By WILLIAM SMYTH
Bundeena nestles quietly on the southern fringes of Sydney. Only a stone’s throw from the largest airport in the country, and remarkably unspoilt by a century of nearby, large-scale industry (including sand-mining on a massive scale), it hugs the tip of one of the world’s oldest national parks.
Coffee shops and supermarkets echo to the sound of barefooted-and-bronzed holidaymakers as they fill campsites and splash loudly in the surprisingly clear waters. Beach bums and bushwalkers cross paths in the street, as roof-racked vehicles sherpa kayaks and dinghies towards the closest possible launch spot.
To the north homes cram the hillsides, spilling towards Sydney in a rush of ill-considered planning and unfortunate architecture. Ear-splitting jet-skis fracture the calm of summer days and become the soundtrack to ocean and sand and sun.
Turn south however and the entire picture changes drastically. A stretch of stunning, unspoilt coastline runs in a kaleidoscope of colour and shape towards the south coast. Pristine waters trace an arc of blues and greens below starkly-hewn sandstone cliffs, softened only by the tumbling bush as it fights its way to the water’s edge.
The Royal National Park is surely one of the world’s most spectacular “almost urban” wilderness areas and is a year-round favourite for bush and ocean lovers of all persuasions.
It seemed a most fitting place to attend a talk by Stuart Trueman, whose “Australia by Kayak” trip was detailed in the NSW Sea Kayaker Issue 80, and that is exactly what happened on a perfect summers evening just before Christmas.
Approximately halfway through his 16,000km adventure, Stuart arrived at the Bundeena RSL barefoot and bearded, and wearing the relaxed air of a man who has just spent several months sitting down in some of Australia’s most spectacular coastal waters.
Strong headwinds had made his last few days tough going – as he was to later explain – and Stuart seemed happy to be on dry land and was probably looking forward to the opportunity to tame his beard and urinate into something other than a plastic bottle.

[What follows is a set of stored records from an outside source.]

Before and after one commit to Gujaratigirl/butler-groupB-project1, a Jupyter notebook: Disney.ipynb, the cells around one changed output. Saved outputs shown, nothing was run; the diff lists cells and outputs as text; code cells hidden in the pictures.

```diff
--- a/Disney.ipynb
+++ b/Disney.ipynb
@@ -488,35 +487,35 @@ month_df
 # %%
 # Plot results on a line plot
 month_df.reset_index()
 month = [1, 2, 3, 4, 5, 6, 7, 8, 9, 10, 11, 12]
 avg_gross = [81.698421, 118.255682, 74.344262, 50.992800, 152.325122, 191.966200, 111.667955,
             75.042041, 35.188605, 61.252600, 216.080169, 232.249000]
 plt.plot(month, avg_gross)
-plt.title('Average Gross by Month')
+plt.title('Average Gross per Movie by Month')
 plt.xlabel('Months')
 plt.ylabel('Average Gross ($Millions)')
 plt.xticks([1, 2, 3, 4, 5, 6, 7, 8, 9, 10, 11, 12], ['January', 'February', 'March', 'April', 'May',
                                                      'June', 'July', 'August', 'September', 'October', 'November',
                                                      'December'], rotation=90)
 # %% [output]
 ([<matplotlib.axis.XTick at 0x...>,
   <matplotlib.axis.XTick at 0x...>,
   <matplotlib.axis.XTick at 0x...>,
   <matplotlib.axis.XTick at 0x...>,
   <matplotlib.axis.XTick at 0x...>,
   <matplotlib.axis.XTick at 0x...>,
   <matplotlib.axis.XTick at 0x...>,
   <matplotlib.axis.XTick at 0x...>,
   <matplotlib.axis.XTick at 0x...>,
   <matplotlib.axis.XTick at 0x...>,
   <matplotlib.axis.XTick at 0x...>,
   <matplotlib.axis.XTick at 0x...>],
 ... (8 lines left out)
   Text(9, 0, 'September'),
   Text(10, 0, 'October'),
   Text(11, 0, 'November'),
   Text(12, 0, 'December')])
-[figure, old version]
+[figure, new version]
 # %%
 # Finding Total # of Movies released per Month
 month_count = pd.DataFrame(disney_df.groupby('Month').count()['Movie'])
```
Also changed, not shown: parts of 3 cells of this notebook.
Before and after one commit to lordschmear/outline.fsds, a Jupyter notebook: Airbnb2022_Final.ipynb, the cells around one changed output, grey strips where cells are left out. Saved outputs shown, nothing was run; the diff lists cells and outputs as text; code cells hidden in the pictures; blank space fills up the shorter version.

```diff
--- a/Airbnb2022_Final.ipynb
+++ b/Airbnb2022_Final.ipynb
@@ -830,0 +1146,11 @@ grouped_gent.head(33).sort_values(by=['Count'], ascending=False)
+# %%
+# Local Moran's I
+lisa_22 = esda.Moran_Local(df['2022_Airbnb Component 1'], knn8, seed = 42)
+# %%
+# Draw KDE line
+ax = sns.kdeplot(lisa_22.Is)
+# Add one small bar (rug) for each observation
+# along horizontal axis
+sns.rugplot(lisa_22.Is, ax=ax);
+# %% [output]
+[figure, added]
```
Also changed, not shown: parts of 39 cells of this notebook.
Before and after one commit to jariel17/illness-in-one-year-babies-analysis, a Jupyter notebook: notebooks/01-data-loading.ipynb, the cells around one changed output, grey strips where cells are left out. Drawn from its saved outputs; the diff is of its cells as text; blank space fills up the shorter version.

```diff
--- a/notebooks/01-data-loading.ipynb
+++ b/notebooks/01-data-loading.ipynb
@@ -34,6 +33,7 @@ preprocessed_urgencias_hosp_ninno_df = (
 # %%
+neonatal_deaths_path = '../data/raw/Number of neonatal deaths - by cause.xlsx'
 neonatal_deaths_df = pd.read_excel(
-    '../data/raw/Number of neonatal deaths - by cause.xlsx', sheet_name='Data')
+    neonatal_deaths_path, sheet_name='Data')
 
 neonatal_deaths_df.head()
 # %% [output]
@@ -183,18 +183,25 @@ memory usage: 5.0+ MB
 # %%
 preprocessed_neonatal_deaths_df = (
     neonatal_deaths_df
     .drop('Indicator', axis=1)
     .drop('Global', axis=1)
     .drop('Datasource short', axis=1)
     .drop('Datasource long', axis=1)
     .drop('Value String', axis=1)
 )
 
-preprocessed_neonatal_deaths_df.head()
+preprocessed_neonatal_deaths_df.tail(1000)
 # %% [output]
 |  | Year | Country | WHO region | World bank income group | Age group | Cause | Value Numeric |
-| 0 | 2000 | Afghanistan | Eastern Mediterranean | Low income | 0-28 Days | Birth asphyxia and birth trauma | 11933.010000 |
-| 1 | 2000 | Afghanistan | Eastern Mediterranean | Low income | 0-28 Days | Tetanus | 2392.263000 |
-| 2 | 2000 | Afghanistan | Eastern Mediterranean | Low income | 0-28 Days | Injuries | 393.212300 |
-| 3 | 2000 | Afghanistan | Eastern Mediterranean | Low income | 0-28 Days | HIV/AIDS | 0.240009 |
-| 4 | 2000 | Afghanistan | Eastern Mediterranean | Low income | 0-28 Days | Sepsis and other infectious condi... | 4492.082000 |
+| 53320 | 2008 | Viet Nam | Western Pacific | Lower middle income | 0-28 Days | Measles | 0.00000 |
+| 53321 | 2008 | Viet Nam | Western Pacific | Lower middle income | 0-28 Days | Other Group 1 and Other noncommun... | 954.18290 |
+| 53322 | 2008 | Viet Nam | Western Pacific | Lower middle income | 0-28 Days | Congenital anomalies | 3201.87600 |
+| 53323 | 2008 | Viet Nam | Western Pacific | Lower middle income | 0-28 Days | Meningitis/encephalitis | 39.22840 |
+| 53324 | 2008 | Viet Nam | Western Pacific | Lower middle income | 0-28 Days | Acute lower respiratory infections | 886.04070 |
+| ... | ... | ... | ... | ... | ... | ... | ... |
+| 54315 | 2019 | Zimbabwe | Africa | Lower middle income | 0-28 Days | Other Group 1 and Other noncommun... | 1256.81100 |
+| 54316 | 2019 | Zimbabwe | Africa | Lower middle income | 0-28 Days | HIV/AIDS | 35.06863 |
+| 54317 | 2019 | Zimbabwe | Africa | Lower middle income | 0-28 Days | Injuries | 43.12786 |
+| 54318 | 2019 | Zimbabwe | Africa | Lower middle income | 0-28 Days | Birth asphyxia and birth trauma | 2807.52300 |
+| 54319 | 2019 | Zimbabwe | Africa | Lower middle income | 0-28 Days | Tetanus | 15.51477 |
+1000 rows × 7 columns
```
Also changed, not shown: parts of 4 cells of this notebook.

A room full of kayakers had arrived, armed and ready with questions only kayakers could ask, and as the blue-skies day drew to a close we sat expectant in front of a projector and waited for Stuart to entertain. And he didn’t disappoint.
A slide show and talk kicked off the evening and Stuart explained at length his journey so far, including a number of scary moments and one or two potentially disastrous situations that had to be overcome.
Broome was chosen as the starting point because, hoping to cover at least 1000km a month, it would allow Stuart to encounter the best possible weather conditions (or perhaps avoid the worst!) all the way round, and should allow him to make the most of prevailing winds and currents where he could.
Unfortunately this long-term consideration of weather patterns required a trade-off. The wind, storm and current conditions are at their most forgiving on the southern coast in the winter months, but the downside is the freezing water temperature.
When you add the risk of hypothermia to the reality of 6-8 hours a day on the water, it is a potentially hazardous situation to be in. Throw in two major cliff crossings, which will demand 30 hours non-stop paddling each time and you are in serious “Don’t mess this up…” territory.
We learned how Stuart overcame the hypothermic conditions, as well as how he keeps motivated when things get tough. We discovered why the West Australian police told him he needed to carry an anchor or he would not be able to continue, and we also found out how it is possible for a poo to pay you a return visit.
We were given Stuart’s top tips for “avoiding dying of heatstroke at the start of a trip”, as well as the most frequently asked questions he has to deal with as he meets people on the way. We came to understand how aggressive sharks can create a lightshow, and were told whether you should be wary of being hit in the face by a fish.
And because the evening ended with a very open and honest Q and A session, and some great questions from the crowd, we learnt so much more as well. Does it help to be a bit dumb for a trip like this? How much of a problem is sleep-deprivation on the cliff-runs? Does the unruly beard mean he gets confused with Neptune the trident-wielding sea god? (If that last question wasn’t asked, it should have been).
The answers to all of these questions, and more, are going to be provided in person when Stuart delivers the “Director’s cut” of his talk, complete with bonus footage and deleted scenes, at this year’s Rock ‘n’ Roll in Batemans Bay. Given that he will have covered another couple of thousand kilometres by the time he arrives it should make for a great evening. If you get along for the weekend you can ask him anything you like and maybe buy him a beer.
NSW Sea Kayak Club did a fantastic job of organising this event and a number of businesses and individuals had provided goods and services to be auctioned on the night, the proceeds of which went towards the Australia by Kayak trip. People were incredibly generous and the auction was a great success.